While Mrs. Clinton’s State Department and the Department of Homeland Security were working out a “letter of intent” with Abu Dhabi for the facility, Mr. Clinton sought permission to give a paid speech in Abu Dhabi. The invitation came from the Abu Dhabi Global Environmental Data Initiative, a group created by Sheikh Khalifa bin Zayed Al Nahyan, president of the United Arab Emirates and emir of Abu Dhabi, according to Mr. Clinton’s request to the State Department.
On Dec. 6, 2011, U.S. officials signed the letter of intent. One week later, Mr. Clinton gave a 20-minute talk on climate change to the Abu Dhabi government environmental gathering. He collected $500,000, his wife’s disclosure report shows.

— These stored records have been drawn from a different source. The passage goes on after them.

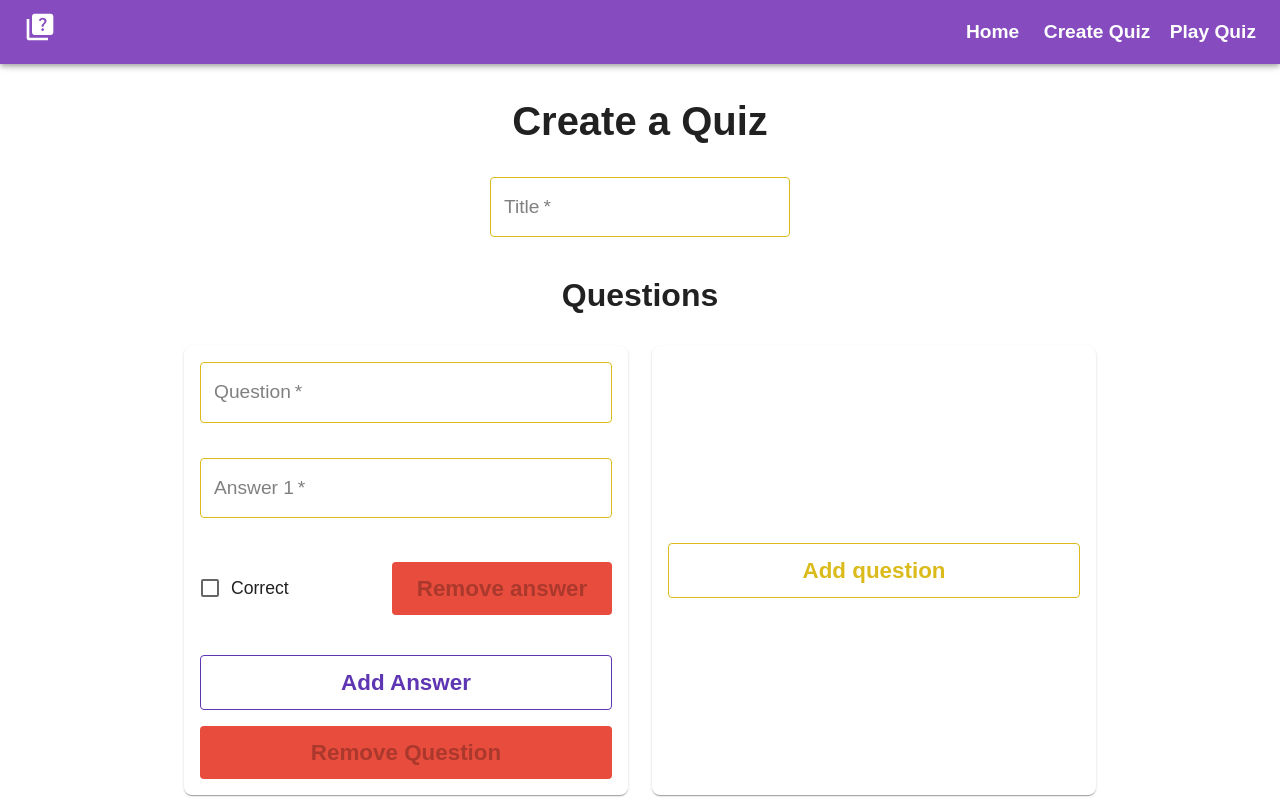
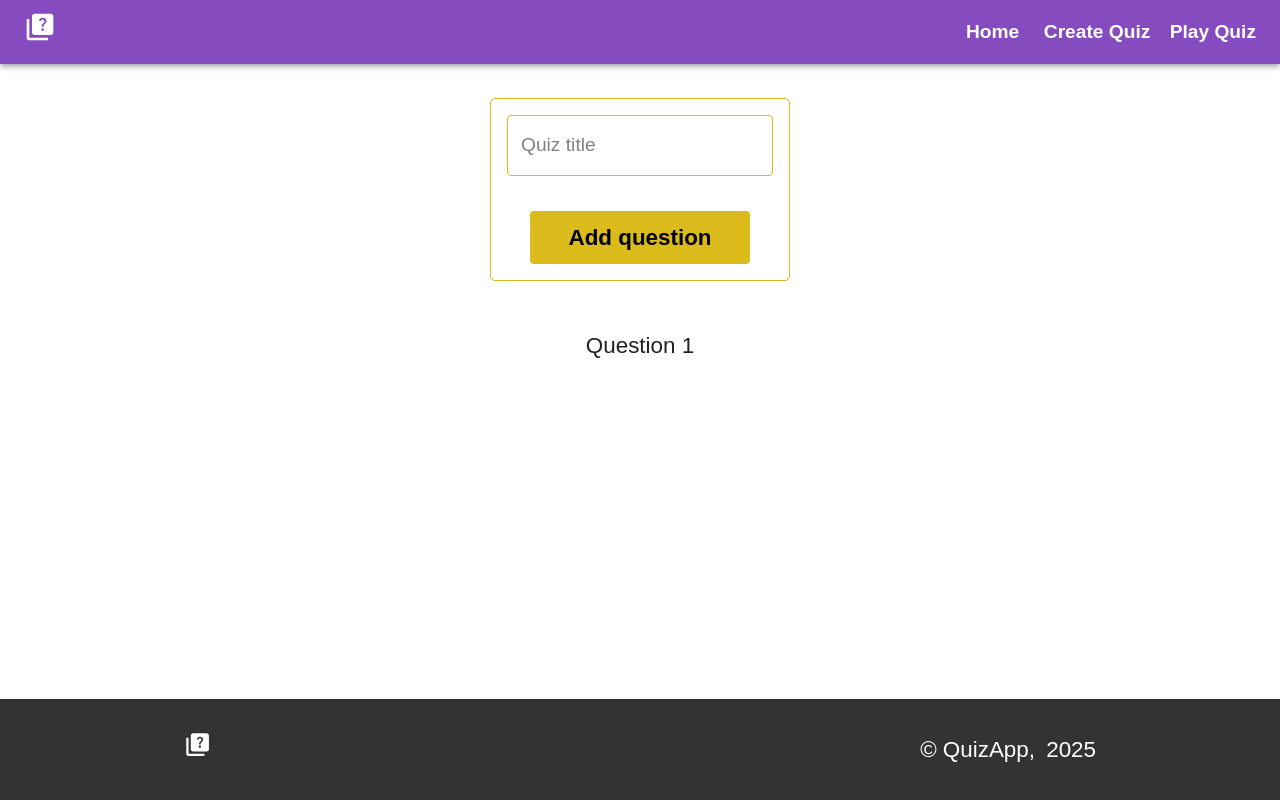
Before and after one commit to nik191010/react-quiz, a React (Create React App) app: page /create in a window 1280 px wide. Shown: the top 800 px of the page. Built offline with nearby package versions, Linux system fonts and the light colour scheme.

Commit message:
I have done everything according to the #4 ticket

```diff
--- a/src/pages/CreateQuizPage.tsx
+++ b/src/pages/CreateQuizPage.tsx
@@ -1,114 +1,33 @@
 import React, { useState } from 'react';
+import Layout from '../components/Layout';
 import {
+  Box,
+  Button,
   Container,
-  Box,
+  FormControl,
+  List,
+  ListItem,
+  TextField,
   Typography,
-  TextField,
-  Button,
-  FormControl,
-  FormGroup,
-  FormControlLabel,
-  Checkbox,
 } from '@mui/material';
-import Layout from '../components/Layout';
-
-interface Answer {
-  id: number;
-  text: string;
-  correct: boolean;
-}
-
-interface Question {
-  id: number;
-  text: string;
-  answers: Answer[];
-}
 
 const CreateQuizPage: React.FC = () => {
-  const [quizTitle, setQuizTitle] = useState<string>('');
-  const [questions, setQuestions] = useState<Question[]>([
-    { id: 1, text: '', answers: [{ id: 1, text: '', correct: false }] },
-  ]);
+  const [title, setTitle] = useState<string>('');
+  const [questions, setQuestions] = useState<string[]>(['Question 1']);
+  const [count, setCount] = useState<number>(2);
 
-  // Handle quiz title change
+  // const handleSubmit = (e: React.FormEvent) => {
+  //   e.preventDefault();
+  // };
+
   const handleTitleChange = (e: React.ChangeEvent<HTMLInputElement>) => {
-    setQuizTitle(e.target.value);
+    setTitle(e.target.value);
+    console.log(title);
   };
-
-  // Handle question text change
-  const handleQuestionChange = (qIndex: number, value: string) => {
-    setQuestions((prev) => prev.map((q, i) => (i === qIndex ? { ...q, text: value } : q)));
-  };
-
-  // Handle answer text change
-  const handleAnswerChange = (qIndex: number, aIndex: number, value: string) => {
-    setQuestions((prev) =>
-      prev.map((q, i) =>
-        i === qIndex
-          ? {
-              ...q,
-              answers: q.answers.map((a, j) => (j === aIndex ? { ...a, text: value } : a)),
-            }
-          : q,
-      ),
-    );
-  };
-
-  // Add a new answer (max 4 per question)
-  const addAnswer = (qIndex: number) => {
-    setQuestions((prev) =>
-      prev.map((q, i) =>
-        i === qIndex && q.answers.length < 4
-          ? { ...q, answers: [...q.answers, { id: Date.now(), text: '', correct: false }] }
-          : q,
-      ),
-    );
-  };
-
-  // Remove an answer
-  const removeAnswer = (qIndex: number, aIndex: number) => {
-    setQuestions((prev) =>
-      prev.map((q, i) =>
-        i === qIndex ? { ...q, answers: q.answers.filter((_, j) => j !== aIndex) } : q,
-      ),
-    );
-  };
-
-  // Mark one answer as correct (ensures only one correct answer per question)
-  const markCorrect = (qIndex: number, aIndex: number) => {
-    setQuestions((prev) =>
-      prev.map((q, i) =>
-        i === qIndex
-          ? {
-              ...q,
-              answers: q.answers.map((a, j) => ({
-                ...a,
-                correct: j === aIndex, // Ensure only one correct answer per question
-              })),
-            }
-          : q,
-      ),
-    );
-  };
-
-  // Add a new question
-  const addQuestion = () => {
-    setQuestions((prev) => [
-      ...prev,
-      { id: Date.now(), text: '', answers: [{ id: 1, text: '', correct: false }] },
-    ]);
-  };
-
-  // Remove a question
-  const removeQuestion = (qIndex: number) => {
-    setQuestions((prev) => prev.filter((_, i) => i !== qIndex));
-  };
-
-  // Handle form submission
-  const handleSubmit = (e: React.FormEvent) => {
-    e.preventDefault();
-    console.log('Quiz Data:', { title: quizTitle, questions });
-    // Process the quiz data here (e.g., send to API)
+  const handleQuestions = () => {
+    setCount(count + 1);
+    setQuestions((t) => [...t, `Question ${count}`]);
+    console.log(questions);
   };
 
   return (
@@ -117,172 +36,47 @@ const CreateQuizPage: React.FC = () => {
         sx={{
           textAlign: 'center',
           margin: '1.5rem auto 3rem',
+          display: 'flex',
+          flexDirection: 'column',
+          justifyContent: 'center',
+          alignItems: 'center',
         }}
         maxWidth="md"
       >
-        <Box component="form" onSubmit={handleSubmit}>
-          <Typography variant="h1" sx={{ marginBottom: '2rem' }}>
-            Create a Quiz
-          </Typography>
-
-          <FormControl sx={{ width: '300px', maxWidth: '100%', marginBottom: '1.2rem' }}>
+        <Box
+          component="form"
+          sx={{
+            width: '300px',
+            maxWidth: '100%',
+            border: '1px solid #dbbb1c',
+            margin: '0 auto',
+            marginBottom: '2rem',
+            borderRadius: '5px',
+            p: 2,
+          }}
+        >
+          <FormControl sx={{ width: '100%' }}>
             <TextField
-              label="Title"
-              value={quizTitle}
+              label="Quiz title"
               onChange={handleTitleChange}
-              placeholder="Awesome Quiz"
               error={false}
               variant="outlined"
-              required
+              sx={{
+                marginBottom: '1.2rem',
+              }}
             />
           </FormControl>
-
-          <Typography variant="h2" sx={{ marginBottom: '2rem' }}>
-            Questions
-          </Typography>
-
-          <Box
-            sx={{
-              display: 'grid',
-              gridTemplateColumns: 'repeat(2, 1fr)',
-              gap: '1.5rem',
-              marginBottom: '3.5rem',
-            }}
-          >
-            {questions.map((question, qIndex) => (
-              <Box
-                key={question.id}
-                sx={{
-                  gridColumn: { md: 'span 1', xs: 'span 2' },
-                  width: '100%',
-                  height: '100%',
-                  minHeight: '350px',
-                  borderRadius: 2,
-                  boxShadow: 1,
-                  backgroundColor: 'white',
-                  p: 2,
-                  display: 'flex',
-                  flexDirection: 'column',
-                }}
-              >
-                <FormControl sx={{ width: '100%' }}>
-                  <TextField
-                    label="Question"
-                    value={question.text}
-                    onChange={(e) => handleQuestionChange(qIndex, e.target.value)}
-                    error={false}
-                    variant="outlined"
-                    required
-                  />
-                </FormControl>
-
-                {question.answers.map((answer, aIndex) => (
-                  <Box
-                    key={answer.id}
-                    sx={{
-                      display: 'flex',
-                      flexDirection: 'column',
-                      justifyContent: 'center',
-                      gap: 1,
-                      marginBottom: '1rem',
-                    }}
-                  >
-                    <FormControl sx={{ width: '100%' }}>
-                      <TextField
-                        label={`Answer ${aIndex + 1}`}
-                        value={answer.text}
-                        onChange={(e) => handleAnswerChange(qIndex, aIndex, e.target.value)}
-                        required
-                        error={false}
-                        variant="outlined"
-                      />
-                    </FormControl>
-
-                    <Box
-                      sx={{
-                        display: 'flex',
-                        justifyContent: 'space-between',
-                        alignItems: 'center',
-                        marginBottom: '1.5rem',
-                        flexDirection: { sm: 'row', xs: 'column' },
-                        gap: { sm: '0', xs: '1rem' },
-                      }}
-                    >
-                      <FormGroup>
-                        <FormControlLabel
-                          control={
-                            <Checkbox
-                              checked={answer.correct}
-                              onChange={() => markCorrect(qIndex, aIndex)}
-                            />
-                          }
-                          label="Correct"
-                        />
-                      </FormGroup>
-                      <Button
-                        onClick={() => removeAnswer(qIndex, aIndex)}
-                        variant="text"
-                        color="error"
-                        disabled={question.answers.length <= 1}
-                      >
-                        Remove answer
-                      </Button>
-                    </Box>
-                  </Box>
-                ))}
-
-                <Button
-                  onClick={() => addAnswer(qIndex)}
-                  sx={{ width: '100%', marginBottom: '1rem' }}
-                  variant="outlined"
-                  color="secondary"
-                  disabled={question.answers.length >= 4}
-                >
-                  Add Answer
-                </Button>
-
-                <Button
-                  onClick={() => removeQuestion(qIndex)}
-                  sx={{ width: '100%' }}
-                  variant="text"
-                  color="error"
-                  disabled={questions.length <= 1}
-                >
-                  Remove Question
-                </Button>
-              </Box>
-            ))}
-
-            <Box
-              sx={{
-                gridColumn: { md: 'span 1', xs: 'span 2' },
-                width: '100%',
-                height: '100%',
-                minHeight: '350px',
-                borderRadius: 2,
-                boxShadow: 1,
-                backgroundColor: 'white',
-                p: 2,
-                display: 'flex',
-                flexDirection: 'column',
-                justifyContent: 'center',
-                alignItems: 'center',
-              }}
-            >
-              <Button
-                sx={{ width: '100%' }}
-                onClick={addQuestion}
-                variant="outlined"
-                color="primary"
-              >
-                Add question
-              </Button>
-            </Box>
-          </Box>
-          <Button type="submit" variant="text" color="primary">
-            Submit
+          <Button onClick={handleQuestions} variant="text" color="primary">
+            Add question
           </Button>
         </Box>
+        <List>
+          <Typography variant="h1">{title}</Typography>
+
+          {questions.map((question, index) => (
+            <ListItem key={index}>{question}</ListItem>
+          ))}
+        </List>
       </Container>
     </Layout>
   );
--- a/src/pages/Home.tsx
+++ b/src/pages/Home.tsx
@@ -1,7 +1,51 @@
 import React from 'react';
 import { Link as RouterLink } from 'react-router-dom';
-import { Button, Container, Typography } from '@mui/material';
+import {
+  Button,
+  Container,
+  Paper,
+  Table,
+  TableBody,
+  TableCell,
+  TableContainer,
+  TableHead,
+  TableRow,
+  Typography,
+} from '@mui/material';
 import Layout from '../components/Layout';
+
+const rows = [
+  { name: 'Frozen yoghurt', calories: 159, fat: 6.0, carbs: 24, protein: 4.0 },
+  { name: 'Ice cream sandwich', calories: 237, fat: 9.0, carbs: 37, protein: 4.3 },
+  { name: 'Eclair', calories: 262, fat: 16.0, carbs: 24, protein: 6.0 },
+  { name: 'Cupcake', calories: 305, fat: 3.7, carbs: 67, protein: 4.3 },
+  { name: 'Gingerbread snack', calories: 356, fat: 16.0, carbs: 49, protein: 3.9 },
+];
+
+interface Answer {
+  id: number;
+  text: string;
+  correct: boolean;
+}
+
+interface Question {
+  title: string;
+  id: number;
+  text: string;
+  draft: boolean;
+  answers: Answer[];
+}
+
+// Getting data from localStorage
+const storedData = localStorage.getItem('questions');
+let data: Question[] | null = null;
+
+if (storedData) {
+  data = JSON.parse(storedData);
+  console.log(data);
+} else {
+  console.log('No questions found in localStorage.');
+}
 
 const Home: React.FC = () => {
   return (
@@ -15,9 +59,47 @@ const Home: React.FC = () => {
             You're just looking for a playful way to learn new facts, our quizzes are designed to
             entertain and educate.
           </Typography>
-          <Button component={RouterLink} to="/create" variant="text" color="primary">
+          <Button
+            sx={{ marginBottom: '4rem' }}
+            component={RouterLink}
+            to="/create"
+            variant="text"
+            color="primary"
+          >
             Create Quiz
           </Button>
+
+          <TableContainer component={Paper} sx={{ marginBottom: '2rem' }}>
+            <Table sx={{ minWidth: 650 }} size="small" aria-label="a dense table">
+              <TableHead>
+                <TableRow>
+                  <TableCell align="center" colSpan={2}>
+                    <Typography variant="h3">List of quizzes</Typography>
+                  </TableCell>
+                </TableRow>
+                <TableRow>
+                  <TableCell sx={{ fontWeight: 'bold' }}>Name</TableCell>
+                  <TableCell sx={{ fontWeight: 'bold' }}>Draft</TableCell>
+                </TableRow>
+              </TableHead>
+              {/* {data && data[0].title} */}
+              <TableBody>
+                {rows.map((row) => (
+                  <TableRow
+                    key={row.name}
+                    sx={{ '&:last-child td, &:last-child th': { border: 0 } }}
+                  >
+                    <TableCell component="th" scope="row">
+                      {row.name}
+                    </TableCell>
+                    <TableCell component="th" scope="row">
+                      {row.name}
+                    </TableCell>
+                  </TableRow>
+                ))}
+              </TableBody>
+            </Table>
+          </TableContainer>
         </Container>
       </Layout>
     </>
```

In December 2012, Mr. Clinton sought approval for another speech in Abu Dhabi before the World Travel and Tourism Council, State Department emails show. The request said the speech was sponsored by three Abu Dhabi tourism agencies, all owned by the government. A conference sponsor was Etihad Airways, the chief beneficiary of the inspection facility, the group’s promotional materials said. An Etihad spokeswoman referred questions about the facility to the government of Abu Dhabi.
Mr. Clinton gave a keynote address on the value of tourism. He was paid $500,000, his wife’s disclosure filings say.
One week later, the U.S. and Abu Dhabi signed the final agreement for the facility. Etihad Airways operated its first flight from it last year.
Now, remember when Bill Clinton said he’ll keep asking for huge speaking fees, even going so far as to “shakedown” a nonprofit that rebuilds schools impacted by natural disasters, to “pay the bills.” Well he gave a yes and no answer to whether he would continue giving paid speeches on Bloomberg TV in June. He doesn’t want his speeches to be the center of attention if the power couple should reoccupy the White House in January of 2017 (Lord save us), but he did say, “I will still give speeches, though, on the subjects I’m interested in.” The Wall Street Journal added that Bill gave over 200 paid speeches during the time when Hillary was our top diplomat:
Mr. Clinton also had a large payday from Oracle Corp.: a total of $500,000 for two talks given or approved while Mrs. Clinton was secretary of state. He gave one in October 2012 as the company was urging the State Department to increase the number of skilled-worker visas being issued, lobbying reports show.
Oracle, Samsung Electronics Co. Ltd. and Microsoft Corp., whose co-founder Bill Gates has suggested eliminating the visa cap altogether, paid Mr. Clinton a total of more than $1.1 million for speeches during Mrs. Clinton’s tenure.
Mrs. Clinton has long supported increasing skilled-worker visas, known as H-1B visas, as did her husband when he was president. The issue has remained mired in the broader congressional debate about immigration.
In 2009, the Biotechnology Industry Organization lobbied the State Department to get diplomats to oppose rules against genetically modified foods. In December, Mrs. Clinton sent a cable to diplomats telling them to “pay particular attention” to countries considering biotech regulation and to push an “active biotech agenda” that would “protect the interests of U.S. farmers and exporters,” according to a copy released by WikiLeaks.
Five months later, the biotechnology group paid Mr. Clinton $175,000 to appear at its convention. After Mrs. Clinton left the State Department, she also spoke at the trade group’s convention, earning $335,000.
For those in the Clinton camp who thought the media would just let the email fiasco slide, or scoffed at how long the press was looking into the former first lady’s private email arrangements that broke government regulations, expect more of the same with the speaking fees and donations to the Foundation. There’s possibly more intrigue here, especially after Clinton said she would take “extraordinary steps…to avoid even the appearance of a conflict of interest” during her secretary of state confirmation hearing.